During his 15-year tenure as Cancer Center Director, Dr. Abeloff doubled the size of the center's faculty, increased research funding sixfold since 1992, and saw it consistently ranked among the nation's top three cancer centers in U.S. News & World Report surveys.
Under his direction, the cancer complex at Johns Hopkins expanded to include nearly 1 million square feet of treatment and research space. Inside the Center's Harry and Jeanette Weinberg Building, Dr. Abeloff revealed what the center credited as his passion for the arts, where he established the Art of Healing program, which includes a performing arts series and a collection of more than 100 works of museum-quality art by Maryland and other nationally known artists.

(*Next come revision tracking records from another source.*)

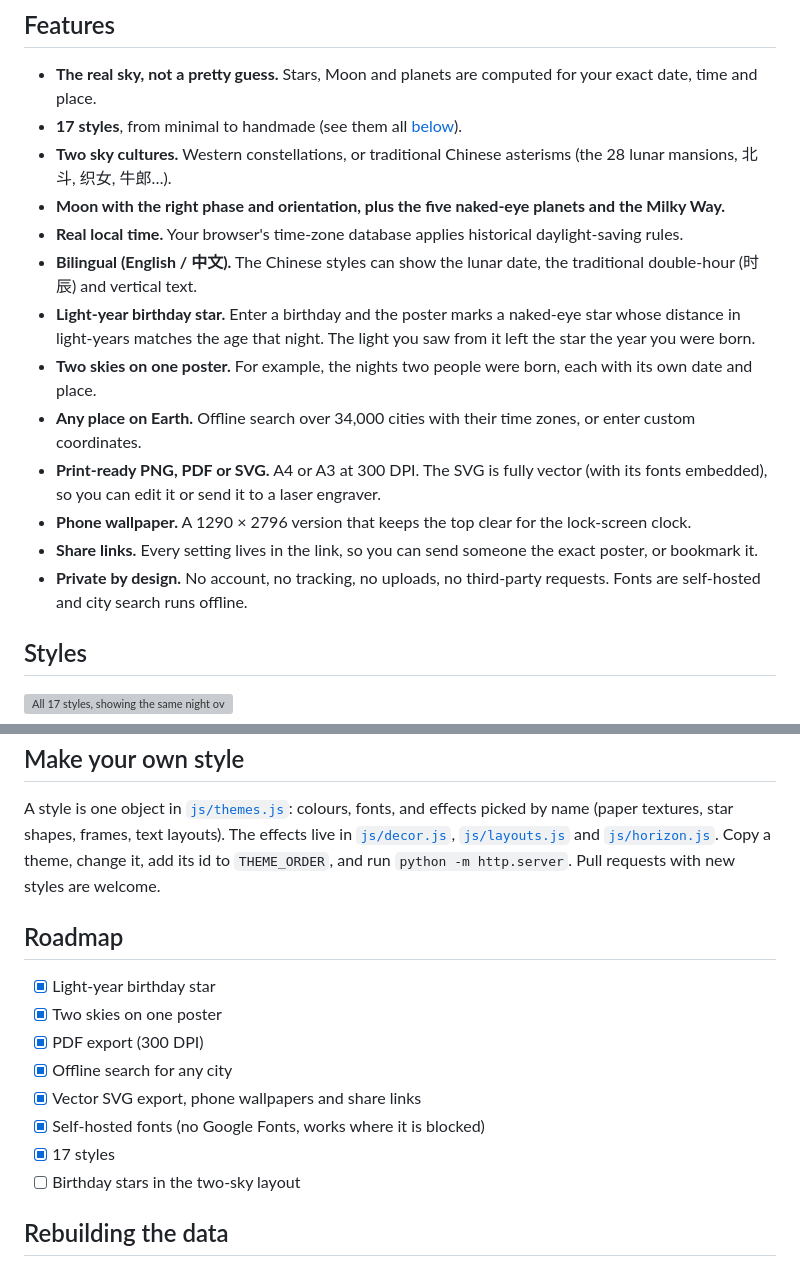
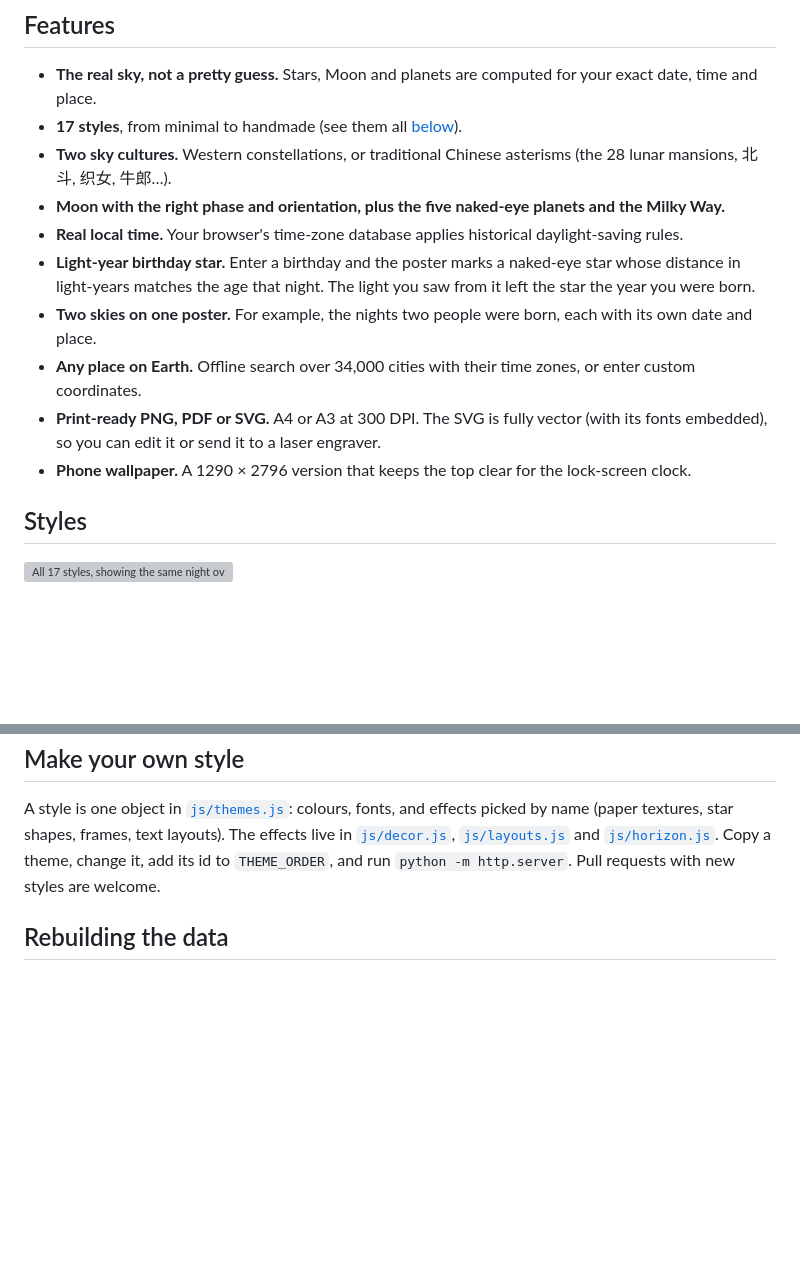
Before and after one commit to Goldfish76/the-sky-that-night, a Markdown page: README.md, 2 parts joined by grey strips. Drawn GitHub-style; blank space fills up the shorter version; grey boxes are pictures that could not be loaded.

```diff
--- a/README.md
+++ b/README.md
@@ -16,14 +16,11 @@ Free, open source, and nothing ever leaves your browser.
 - **Two sky cultures.** Western constellations, or traditional Chinese asterisms (the 28 lunar mansions, 北斗, 织女, 牛郎…).
 - **Moon with the right phase and orientation, plus the five naked-eye planets and the Milky Way.**
 - **Real local time.** Your browser's time-zone database applies historical daylight-saving rules.
-- **Bilingual (English / 中文).** The Chinese styles can show the lunar date, the traditional double-hour (时辰) and vertical text.
 - **Light-year birthday star.** Enter a birthday and the poster marks a naked-eye star whose distance in light-years matches the age that night. The light you saw from it left the star the year you were born.
 - **Two skies on one poster.** For example, the nights two people were born, each with its own date and place.
 - **Any place on Earth.** Offline search over 34,000 cities with their time zones, or enter custom coordinates.
 - **Print-ready PNG, PDF or SVG.** A4 or A3 at 300 DPI. The SVG is fully vector (with its fonts embedded), so you can edit it or send it to a laser engraver.
 - **Phone wallpaper.** A 1290 × 2796 version that keeps the top clear for the lock-screen clock.
-- **Share links.** Every setting lives in the link, so you can send someone the exact poster, or bookmark it.
-- **Private by design.** No account, no tracking, no uploads, no third-party requests. Fonts are self-hosted and city search runs offline.
 
 ## Styles
 
@@ -87,17 +84,6 @@ Then open http://localhost:8000. Any static file server works.
 
 A style is one object in [`js/themes.js`](js/themes.js): colours, fonts, and effects picked by name (paper textures, star shapes, frames, text layouts). The effects live in [`js/decor.js`](js/decor.js), [`js/layouts.js`](js/layouts.js) and [`js/horizon.js`](js/horizon.js). Copy a theme, change it, add its id to `THEME_ORDER`, and run `python -m http.server`. Pull requests with new styles are welcome.
 
-## Roadmap
-
-- [x] Light-year birthday star
-- [x] Two skies on one poster
-- [x] PDF export (300 DPI)
-- [x] Offline search for any city
-- [x] Vector SVG export, phone wallpapers and share links
-- [x] Self-hosted fonts (no Google Fonts, works where it is blocked)
-- [x] 17 styles
-- [ ] Birthday stars in the two-sky layout
-
 ## Rebuilding the data
 
 `python tools/build_data.py` downloads the public sources and regenerates the files in `data/` (star names, birthday-star distances, world cities, the 28 lunar mansions).
```
Also changed, not shown: README.zh-CN.md (+0 -14 lines).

He also was instrumental in bringing the largest single gift to Johns Hopkins, the $150 million donation from Sidney Kimmel, for whom the cancer center is now named.
Dr. Abeloff received his medical degree from Johns Hopkins in 1966. After residency and fellowship training in Boston's Beth Israel Hospital and Tufts-New England Medical Center, he returned to Baltimore for an oncology fellowship at Hopkins and joined the oncology faculty in 1972, focusing on lung and breast cancer research, then heading the medical oncology department before directing the entire cancer center.
He was President of the American Society of Clinical Oncology (1991–1992) and Chairman of the FDA Oncologic Drugs Advisory Committee. He was also Chair of the Board of Scientific Counselors to the NCI's Intramural Division of Clinical Science and a member of the NCI Executive Committee.
He is survived by his wife, Diane, a medical illustrator; daughters Elisa Abeloff and her husband, George Landau, and Jennifer Abeloff and her husband, Howard Wasserman; three grandchildren; and his sister and brother-in-law, Marilyn and Morrell Fox.
The family requested that in lieu of flowers or gifts, that donations be sent to the Martin D. Abeloff, MD, Scholars Program in Cancer Prevention and Control at the Johns Hopkins Kimmel Cancer Center, Suite 234, 100 N. Charles St., Baltimore MD 21201.
Tributes and notes of sympathy are posted at ww.hopkinskimmelcancercenter.org/about/abeloff.cfm
Among the many messages is a joint statement from NIH Director Elias A. Zerhouni, MD, and NCI Director John E. Niederhuber, MD, who said, “All of us at the National Institutes of Health and the National Cancer Institute were saddened today to hear of the passing of Dr. Martin Abeloff. In his 15 years as director of the Sidney Kimmel Comprehensive Cancer Center at Johns Hopkins, Dr. Abeloff headed an outstanding institution, even as he continued to lead seminal research in breast cancer therapy and prevention. His contributions to the state of the science, in the use of mammography and in techniques to screen for breast cancer risk factors, transformed prevention efforts.
“Marty, as he was known to his many friends, volunteered seemingly countless hours to serve on boards and committees that advise the NCI on its research directions. As an academic colleague for many years, Marty was a supporter, a wise counselor, and always a consummate professional and gentleman. His death is just one more reason we rededicate ourselves daily to the same goals that Marty shared: trying to solve the mysteries of cancer so that future generations won't have to suffer unnecessarily. Our hearts go out to his wife and best friend, Diane, and all of Marty's family.”